- Source material

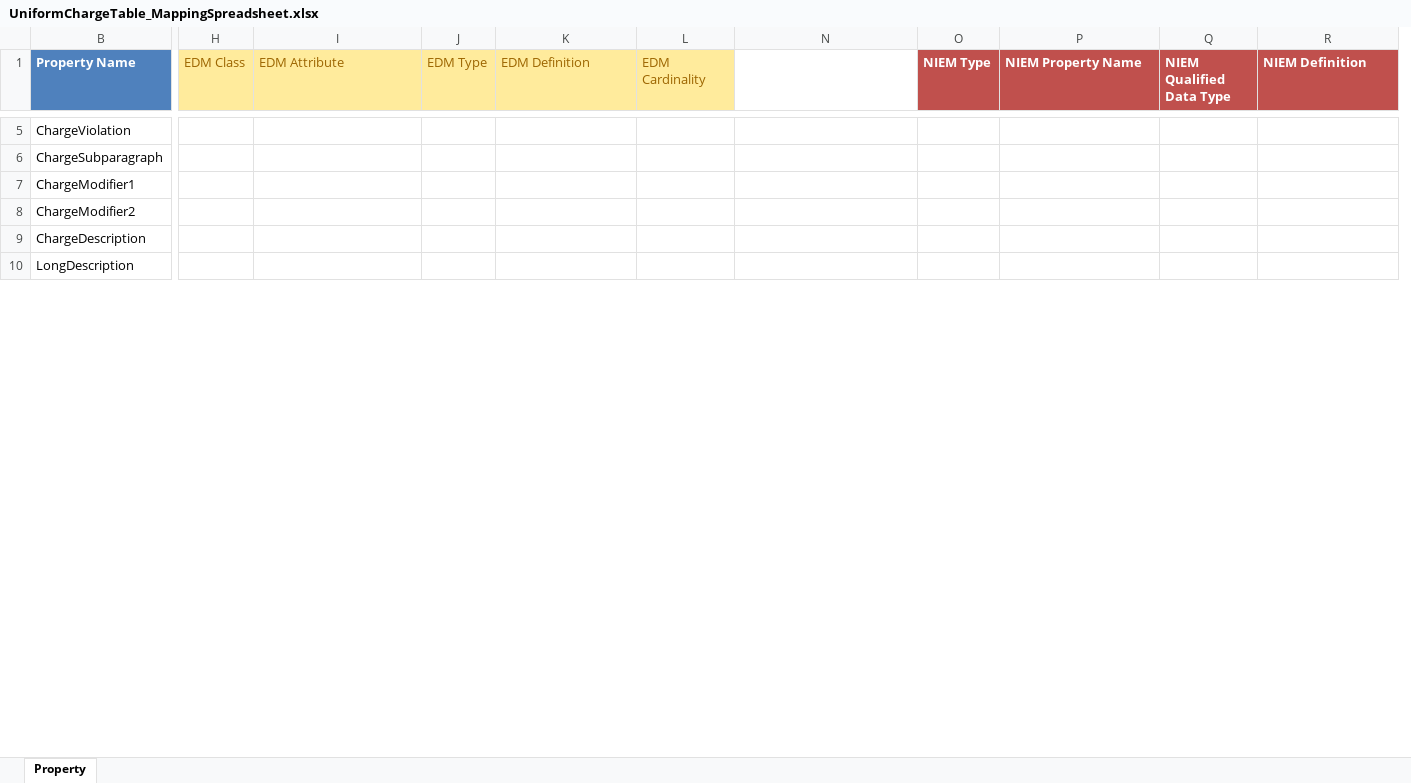
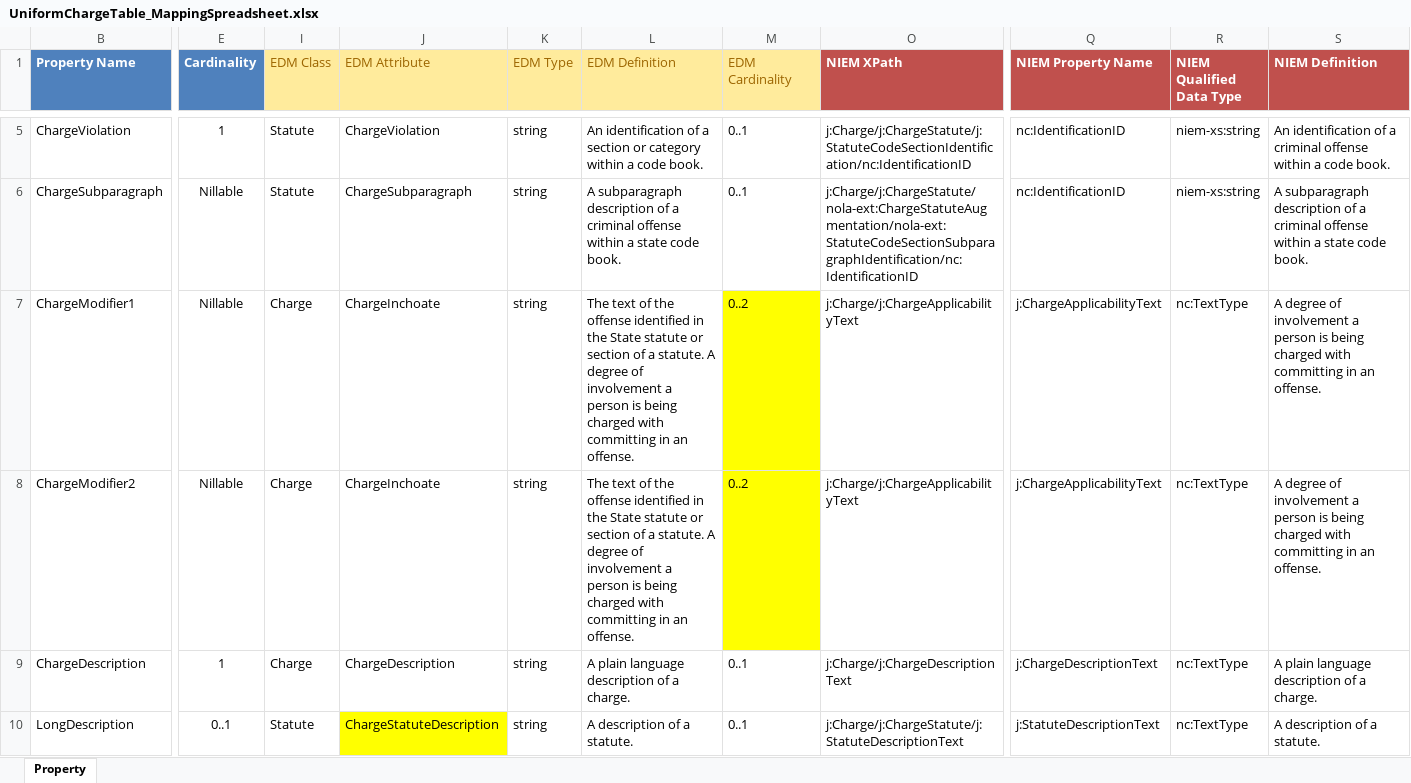
Before and after one commit to CityOfNewOrleans/JTMP-Data-Exchange-Specs, an Excel workbook: schemas/UniformChargeTable_iepd/artifacts/UniformChargeTable_MappingSpreadsheet.xlsx, sheet Property, drawn as a sheet; only a part is shown, gaps mark what is left out; values as stored, in another font and other column widths than the file's, no borders; table styles not drawn; removed rows and columns are numbered as before the commit, all else as after; the diff covers the shown part only; the diff names each change by its address in the sheet, - before the commit and + after, or states it on an @@ line.

```diff
--- a/schemas/UniformChargeTable_iepd/artifacts/UniformChargeTable_MappingSpreadsheet.xlsx (sheet Property)
+++ b/schemas/UniformChargeTable_iepd/artifacts/UniformChargeTable_MappingSpreadsheet.xlsx (sheet Property)
@@ column E (Cardinality) unhidden, rows 5-10: 1 | Nillable | Nillable | Nillable | 1 | 0..1 @@
-column O (NIEM Type), empty
-O1 fill: none
+O1 fill: #C0504D
-I5:I6 (EDM Class): (empty)
+I5:I6 (EDM Class): Statute
-J5 (EDM Attribute): (empty)
+J5 (EDM Attribute): ChargeViolation
-K5:K10 (EDM Type): (empty)
+K5:K10 (EDM Type): string
-L5 (EDM Definition): (empty)
+L5 (EDM Definition): An identification of a section or category within a code book.
-M5:M6 (EDM Cardinality): (empty)
+M5:M6 (EDM Cardinality): 0..1
-O5 (NIEM XPath): (empty)
+O5 (NIEM XPath): j:Charge/j:ChargeStatute/j:StatuteCodeSectionIdentification/nc:IdentificationID
-Q5:Q6 (NIEM Property Name): (empty)
+Q5:Q6 (NIEM Property Name): nc:IdentificationID
-R5:R6 (NIEM Qualified Data Type): (empty)
+R5:R6 (NIEM Qualified Data Type): niem-xs:string
-S5 (NIEM Definition): (empty)
+S5 (NIEM Definition): An identification of a criminal offense within a code book.
-J6 (EDM Attribute): (empty)
+J6 (EDM Attribute): ChargeSubparagraph
-L6 (EDM Definition): (empty)
+L6 (EDM Definition): A subparagraph description of a criminal offense within a state code book.
-O6 (NIEM XPath): (empty)
+O6 (NIEM XPath): j:Charge/j:ChargeStatute/nola-ext:ChargeStatuteAugmentation/nola-ext:StatuteCodeSectionSubparagraphIdentification/nc:IdentificationID
-S6 (NIEM Definition): (empty)
+S6 (NIEM Definition): A subparagraph description of a criminal offense within a state code book.
-I7:I9 (EDM Class): (empty)
+I7:I9 (EDM Class): Charge
-J7:J8 (EDM Attribute): (empty)
+J7:J8 (EDM Attribute): ChargeInchoate
-L7:L8 (EDM Definition): (empty)
+L7:L8 (EDM Definition): The text of the offense identified in the State statute or section of a statute. A degree of involvement a person is being charged with committing in an offense.
-M7:M8 (EDM Cardinality): (empty)
+M7:M8 (EDM Cardinality): 0..2
-M7:M8 fill: none
+M7:M8 fill: #FFFF00
-O7:O8 (NIEM XPath): (empty)
+O7:O8 (NIEM XPath): j:Charge/j:ChargeApplicabilityText
-Q7:Q8 (NIEM Property Name): (empty)
+Q7:Q8 (NIEM Property Name): j:ChargeApplicabilityText
-R7:R10 (NIEM Qualified Data Type): (empty)
+R7:R10 (NIEM Qualified Data Type): nc:TextType
-S7:S8 (NIEM Definition): (empty)
+S7:S8 (NIEM Definition): A degree of involvement a person is being charged with committing in an offense.
-J9 (EDM Attribute): (empty)
+J9 (EDM Attribute): ChargeDescription
-L9 (EDM Definition): (empty)
+L9 (EDM Definition): A plain language description of a charge.
-M9:M10 (EDM Cardinality): (empty)
+M9:M10 (EDM Cardinality): 0..1
-O9 (NIEM XPath): (empty)
+O9 (NIEM XPath): j:Charge/j:ChargeDescriptionText
-Q9 (NIEM Property Name): (empty)
+Q9 (NIEM Property Name): j:ChargeDescriptionText
-S9 (NIEM Definition): (empty)
+S9 (NIEM Definition): A plain language description of a charge.
-I10 (EDM Class): (empty)
+I10 (EDM Class): Statute
-J10 (EDM Attribute): (empty)
+J10 (EDM Attribute): ChargeStatuteDescription
-J10 fill: none
+J10 fill: #FFFF00
-L10 (EDM Definition): (empty)
+L10 (EDM Definition): A description of a statute.
-O10 (NIEM XPath): (empty)
+O10 (NIEM XPath): j:Charge/j:ChargeStatute/j:StatuteDescriptionText
-Q10 (NIEM Property Name): (empty)
+Q10 (NIEM Property Name): j:StatuteDescriptionText
-S10 (NIEM Definition): (empty)
+S10 (NIEM Definition): A description of a statute.
```
Also changed, not shown: 1 added column, 129 edited cells and cell formats elsewhere in this sheet, 2 other files.
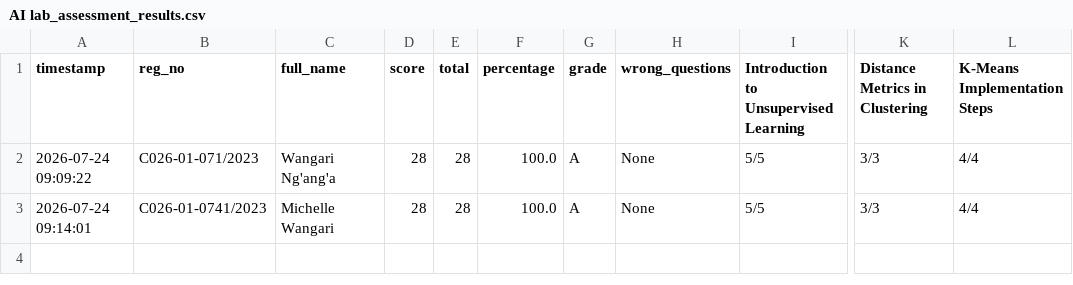
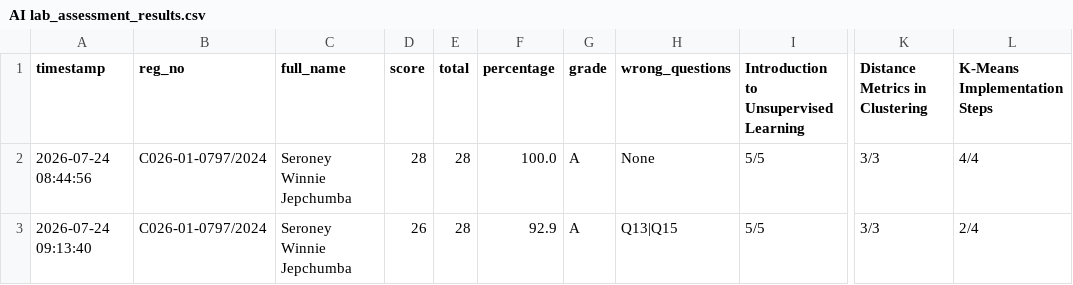
Before and after one commit to sirrom/3rd-year-assignment-, a CSV file: lab_kMeans/AI lab_assessment_results.csv, drawn as a sheet; only a part is shown, gaps mark what is left out; the diff names each change by its address in the sheet, - before the commit and + after, or states it on an @@ line.

Commit message:
Update AI lab_assessment_results.csv

```diff
--- a/lab_kMeans/AI lab_assessment_results.csv
+++ b/lab_kMeans/AI lab_assessment_results.csv
-A2 (timestamp): 2026-07-24 09:09:22
+A2 (timestamp): 2026-07-24 08:44:56
-B2 (reg_no): C026-01-071/2023
+B2 (reg_no): C026-01-0797/2024
-C2 (full_name): Wangari Ng'ang'a
+C2 (full_name): Seroney Winnie Jepchumba
-A3 (timestamp): 2026-07-24 09:14:01
+A3 (timestamp): 2026-07-24 09:13:40
-B3 (reg_no): C026-01-0741/2023
+B3 (reg_no): C026-01-0797/2024
-C3 (full_name): Michelle Wangari
+C3 (full_name): Seroney Winnie Jepchumba
-D3 (score): 28
+D3 (score): 26
-F3 (percentage): 100.0
+F3 (percentage): 92.9
-H3 (wrong_questions): None
+H3 (wrong_questions): Q13|Q15
-L3 (K-Means Implementation Steps): 4/4
+L3 (K-Means Implementation Steps): 2/4
```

- Task item
Collect each line of the entries that has the word "string", copying it in full.

- Output below
+K5:K10 (EDM Type): string
+R5:R6 (NIEM Qualified Data Type): niem-xs:string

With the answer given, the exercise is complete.